- **ABOUT THIS EXERCISE**: Reproduce all the records word for word. Omit images.

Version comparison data
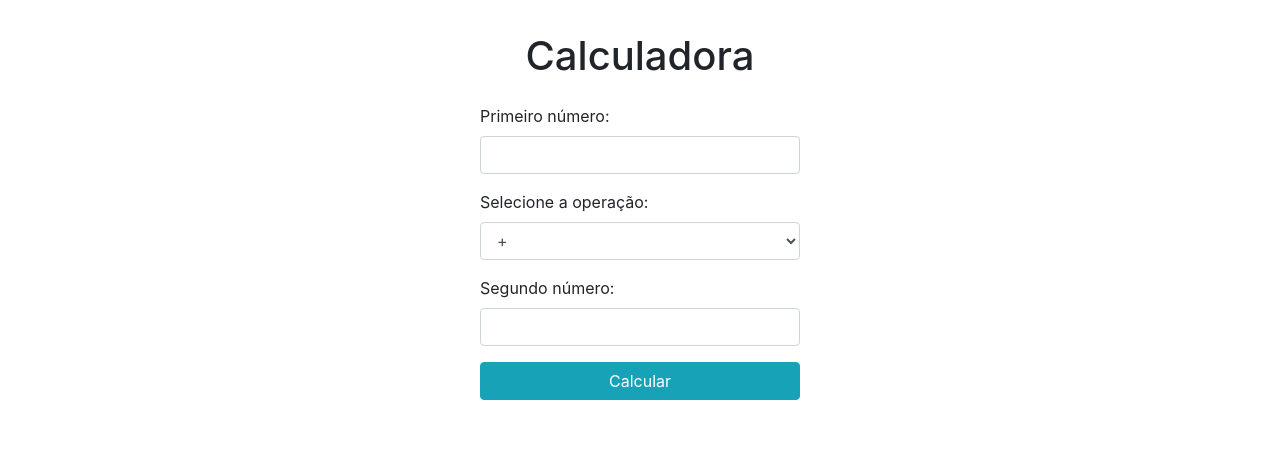
Repository: babirms/DAC
Page: Calculadora/WebContent/home.html
The author's editor kept a copy of each file at every save. The page is drawn from the files as they stood at one save, then again after a run of saves.
The browser window is 1280 px wide. The pictures show the whole page.

Above is the page before, as saved 2020-09-20 23:41:54.
Console error (its wording comes from the project's code and is left out).

### Calculadora/WebContent/home.html
<!DOCTYPE html>
<html>
<head>
<meta charset="ISO-8859-1">
<title>Calculadora - Página Inicial</title>
<link href="bootstrap/css/bootstrap.min.css" rel="stylesheet"
	type="text/css" />
<script type="text/javascript" src="bootstrap/js/bootstrap.min.js"></script>
<style>
body {*Default bg, similar to the background's base color*/
   background-image: url("bootstrap/images/home_bg.png");
   background-position: right bottom; /*Positioning*/
   background-repeat: no-repeat; /*Prevent showing multiple background images*/
}</style>
</head>
<body>
	<div class="d-flex flex-column align-items-center col-xs-8">
		<div class="container p-3" style="width: 352px;">
			<h1 class="p-3 text-center">Calculadora</h1>
			<form action="CalculadoraServlet" method="get">
				<div class="form-group">
					<label for="primeiroNum">Primeiro número: </label> <input
						type="number" class="form-control" name="primeiroValue"
						id="primeiroNum" required>
				</div>
				<div class="form-group">
					<label for="operacao">Selecione a operação: </label> <select
						class="form-control" id="operacao" name="operacao">
						<option value="+">+</option>
						<option value="-">-</option>
						<option value="x">x</option>
						<option value="/">/</option>
					</select>
				</div>
				<div class="form-group">
					<label for="segundoNum">Segundo número: </label> <input
						type="number" id="segundoNum" class="form-control"
						name="segundoValue" required>
				</div>
				<button class="btn btn-info btn-block" type="submit">Calcular</button>
			</form>
		</div>
	</div>
</body>
</html>

Loaded but not shown: Calculadora/WebContent/bootstrap/css/bootstrap.min.css (library); Calculadora/WebContent/bootstrap/js/bootstrap.min.js (library)

After the next 2 saves:
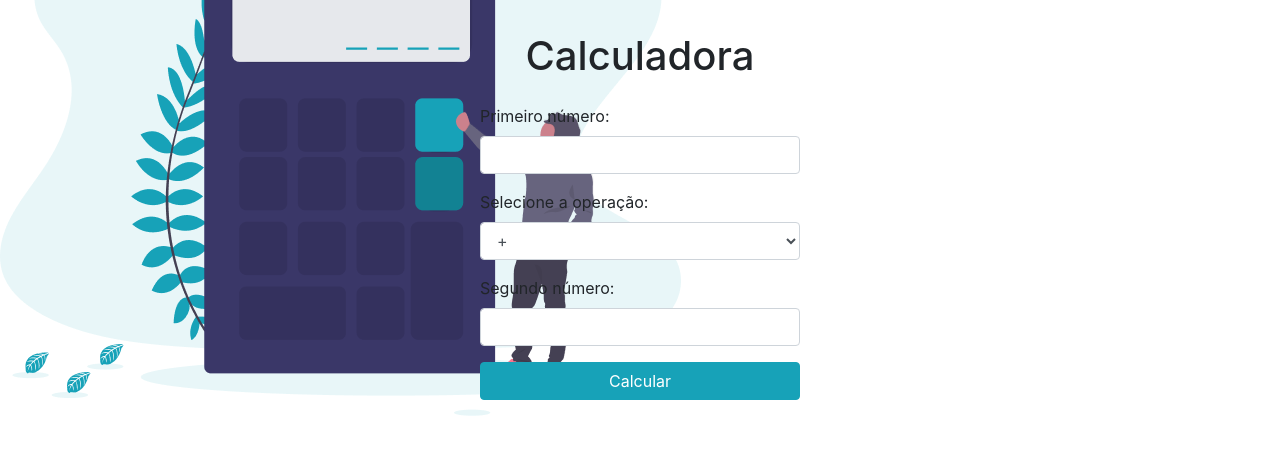
The 2 saves are shown as one change because they came seconds apart.
The last was saved 14 s later.
--- a/Calculadora/WebContent/home.html
+++ b/Calculadora/WebContent/home.html
@@ -7,11 +7,13 @@
 	type="text/css" />
 <script type="text/javascript" src="bootstrap/js/bootstrap.min.js"></script>
 <style>
-body {*Default bg, similar to the background's base color*/
-   background-image: url("bootstrap/images/home_bg.png");
-   background-position: right bottom; /*Positioning*/
-   background-repeat: no-repeat; /*Prevent showing multiple background images*/
-}</style>
+body {
+	background-image: url("bootstrap/images/home_bg.png");
+	background-position: left bottom; /*Positioning*/
+	background-repeat: no-repeat;
+	/*Prevent showing multiple background images*/
+}
+</style>
 </head>
 <body>
 	<div class="d-flex flex-column align-items-center col-xs-8">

- **TASK RESPONSE**:
Repository: babirms/DAC
Page: Calculadora/WebContent/home.html
The author's editor kept a copy of each file at every save. The page is drawn from the files as they stood at one save, then again after a run of saves.
The browser window is 1280 px wide. The pictures show the whole page.

Above is the page before, as saved 2020-09-20 23:41:54.
Console error (its wording comes from the project's code and is left out).

### Calculadora/WebContent/home.html
<!DOCTYPE html>
<html>
<head>
<meta charset="ISO-8859-1">
<title>Calculadora - Página Inicial</title>
<link href="bootstrap/css/bootstrap.min.css" rel="stylesheet"
	type="text/css" />
<script type="text/javascript" src="bootstrap/js/bootstrap.min.js"></script>
<style>
body {*Default bg, similar to the background's base color*/
   background-image: url("bootstrap/images/home_bg.png");
   background-position: right bottom; /*Positioning*/
   background-repeat: no-repeat; /*Prevent showing multiple background images*/
}</style>
</head>
<body>
	<div class="d-flex flex-column align-items-center col-xs-8">
		<div class="container p-3" style="width: 352px;">
			<h1 class="p-3 text-center">Calculadora</h1>
			<form action="CalculadoraServlet" method="get">
				<div class="form-group">
					<label for="primeiroNum">Primeiro número: </label> <input
						type="number" class="form-control" name="primeiroValue"
						id="primeiroNum" required>
				</div>
				<div class="form-group">
					<label for="operacao">Selecione a operação: </label> <select
						class="form-control" id="operacao" name="operacao">
						<option value="+">+</option>
						<option value="-">-</option>
						<option value="x">x</option>
						<option value="/">/</option>
					</select>
				</div>
				<div class="form-group">
					<label for="segundoNum">Segundo número: </label> <input
						type="number" id="segundoNum" class="form-control"
						name="segundoValue" required>
				</div>
				<button class="btn btn-info btn-block" type="submit">Calcular</button>
			</form>
		</div>
	</div>
</body>
</html>

Loaded but not shown: Calculadora/WebContent/bootstrap/css/bootstrap.min.css (library); Calculadora/WebContent/bootstrap/js/bootstrap.min.js (library)

After the next 2 saves:
The 2 saves are shown as one change because they came seconds apart.
The last was saved 14 s later.
--- a/Calculadora/WebContent/home.html
+++ b/Calculadora/WebContent/home.html
@@ -7,11 +7,13 @@
 	type="text/css" />
 <script type="text/javascript" src="bootstrap/js/bootstrap.min.js"></script>
 <style>
-body {*Default bg, similar to the background's base color*/
-   background-image: url("bootstrap/images/home_bg.png");
-   background-position: right bottom; /*Positioning*/
-   background-repeat: no-repeat; /*Prevent showing multiple background images*/
-}</style>
+body {
+	background-image: url("bootstrap/images/home_bg.png");
+	background-position: left bottom; /*Positioning*/
+	background-repeat: no-repeat;
+	/*Prevent showing multiple background images*/
+}
+</style>
 </head>
 <body>
 	<div class="d-flex flex-column align-items-center col-xs-8">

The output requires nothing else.